# Register and set a stack with the new experiment tracker
zenml stack register custom_stack -e mlflow_experiment_tracker ... --set
This method requires you to include a Secrets Manager in your stack and configure a ZenML secret to store the MLflow tracking service credentials securely.
This method is not yet supported!
We are actively working on adding Secrets Manager support to the MLflow Experiment Tracker.
For more, up-to-date information on the MLflow Experiment Tracker implementation and its configuration, you can have a look at the API docs.

How do you use it?

To be able to log information from a ZenML pipeline step using the MLflow Experiment Tracker component in the active stack, you need to use the enable_mlflow step decorator on all pipeline steps where you plan on doing that. Then use MLflow's logging or auto-logging capabilities as you would normally do, e.g.:
from zenml.integrations.mlflow.mlflow_step_decorator import enable_mlflow
import mlflow
# Define the step and enable mlflow - order of decorators is important here
@enable_mlflow
@step
def tf_trainer(
x_train: np.ndarray,
y_train: np.ndarray,
) -> tf.keras.Model:
"""Train a neural net from scratch to recognize MNIST digits return our
model or the learner"""
# compile model
mlflow.tensorflow.autolog()
# train model
# log additional information to MLflow explicitly if needed
mlflow.log_param(...)
mlflow.log_metric(...)
mlflow.log_artifact(...)
return model
The enable_mlflow decorator accepts additional parameters. An especially useful argument is nested=True. When supplied, it will log the parameters, metrics and artifacts of each step into nested runs, e.g.:
from zenml.integrations.mlflow.mlflow_step_decorator import enable_mlflow
import mlflow
@enable_mlflow(nested=True)
@step
def step_one(
data: np.ndarray,
) -> np.ndarray:

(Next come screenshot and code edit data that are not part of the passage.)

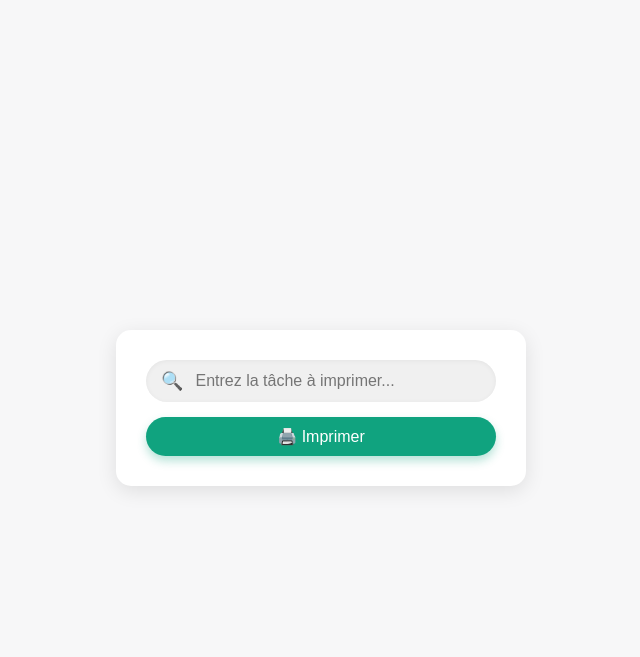
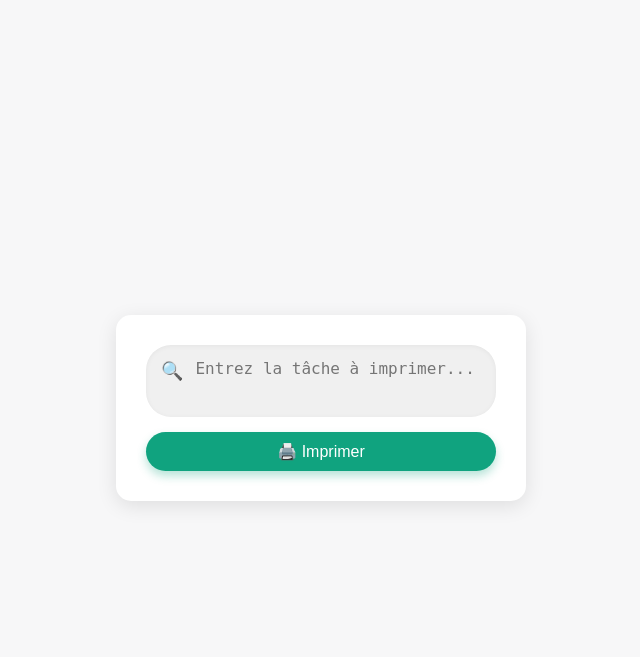
Before and after one commit to Volrody/imp-thermique-project, a Flask app: page / in a window 1280 px wide. Shown: the top 657 px of the page, without its empty margins (319-959 px from the left). Run offline with Flask 3, Linux system fonts and the light colour scheme; some libraries are stand-ins or nearby versions.

Commit message:
Update index.html

```diff
--- a/templates/index.html
+++ b/templates/index.html
@@ -10,7 +10,7 @@
             font-family: Arial, sans-serif;
             background-color: #f7f7f8;
             display: flex;
-            flex-direction: column; /* Organise les éléments en colonne */
+            flex-direction: column;
             justify-content: center;
             align-items: center;
             height: 100vh;
@@ -27,22 +27,27 @@
         }
         .input-wrapper {
             display: flex;
-            align-items: center;
+            align-items: flex-start; /* Aligne le contenu en haut */
             background: #f0f0f0;
             border-radius: 25px;
             padding: 10px 15px;
             box-shadow: inset 0px 1px 5px rgba(0,0,0,0.05);
         }
-        .input-wrapper input {
+        .input-wrapper textarea {
             border: none;
             outline: none;
             background: none;
             flex: 1;
             font-size: 16px;
+            resize: none; /* Désactive le redimensionnement manuel */
+            overflow: hidden; /* Cache la barre de défilement */
+            min-height: 24px; /* Hauteur initiale */
+            line-height: 24px;
         }
         .input-wrapper span {
             font-size: 18px;
             margin-right: 10px;
+            padding-top: 5px;
         }
         button {
             background: #10a37f;
@@ -65,7 +70,7 @@
         }
         /* Styles pour l'animation de chargement */
         .loading-animation {
-            display: none; /* Caché par défaut */
+            display: none;
             border: 4px solid #f3f3f3;
             border-top: 4px solid #10a37f;
             border-radius: 50%;
@@ -80,7 +85,7 @@
         }
         /* Styles pour le message de confirmation */
         #confirmation-message {
-            display: none; /* Caché par défaut */
+            display: none;
             background-color: #d4edda;
             color: #155724;
             padding: 15px;
@@ -90,7 +95,7 @@
             margin-top: 20px;
             box-shadow: 0 4px 6px rgba(0,0,0,0.1);
             opacity: 0;
-            animation: fadein 0.5s forwards; /* 'forwards' maintient l'état final */
+            animation: fadein 0.5s forwards;
         }
         @keyframes fadein {
             from { opacity: 0; }
@@ -107,7 +112,7 @@
     <form id="printForm" onsubmit="handleFormSubmission(event)">
         <div class="input-wrapper">
             <span>🔍</span>
-            <input type="text" name="task" placeholder="Entrez la tâche à imprimer..." required>
+            <textarea name="task" id="taskInput" placeholder="Entrez la tâche à imprimer..." oninput="autoResize()" required></textarea>
         </div>
         <button type="submit" id="printButton">🖨️ Imprimer</button>
     </form>
@@ -118,16 +123,27 @@
 
     <script src="https://cdn.jsdelivr.net/npm/canvas-confetti@1.6.0/dist/confetti.browser.min.js"></script>
     <script>
+        // Fonction pour ajuster la hauteur de la zone de texte
+        function autoResize() {
+            const textarea = document.getElementById('taskInput');
+            textarea.style.height = 'auto'; // Réinitialise la hauteur
+            textarea.style.height = textarea.scrollHeight + 'px'; // Ajuste la hauteur
+        }
+
+        // Fonction principale pour l'envoi du formulaire
         async function handleFormSubmission(event) {
             event.preventDefault();
 
             const form = document.getElementById('printForm');
             const button = document.getElementById('printButton');
             const confirmationMessage = document.getElementById('confirmation-message');
+            const taskInput = document.getElementById('taskInput');
 
-            // 1. Initialiser les animations
+            // 1. Initialiser les animations et l'interface
             button.classList.add('pressed');
             button.disabled = true;
+            confirmationMessage.style.opacity = 0;
+            confirmationMessage.style.display = 'none';
 
             // 2. Envoyer la requête au serveur
             const formData = new FormData(form);
@@ -140,12 +156,13 @@
 
                 // 3. Gérer la réponse du serveur
                 if (data.status === 'success') {
-                    // Masquer l'input, afficher le message de succès et lancer l'animation
                     form.reset(); // Efface le contenu de l'input
+                    taskInput.style.height = '24px'; // Réinitialise la hauteur
+
                     confirmationMessage.style.display = 'block';
+                    confirmationMessage.style.animation = 'fadein 0.5s forwards';
                     launchConfetti(); // Lancer les confettis
 
-                    // Faire disparaître le message après 2 secondes avec un fade
                     setTimeout(() => {
                         confirmationMessage.style.animation = 'fadeout 0.5s forwards';
                     }, 2000);
```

...
@enable_mlflow(nested=True)
@step
def step_two(
data: np.ndarray,
) -> np.ndarray:
...
You can also check out our examples pages for working examples that use the MLflow Experiment Tracker in their stacks: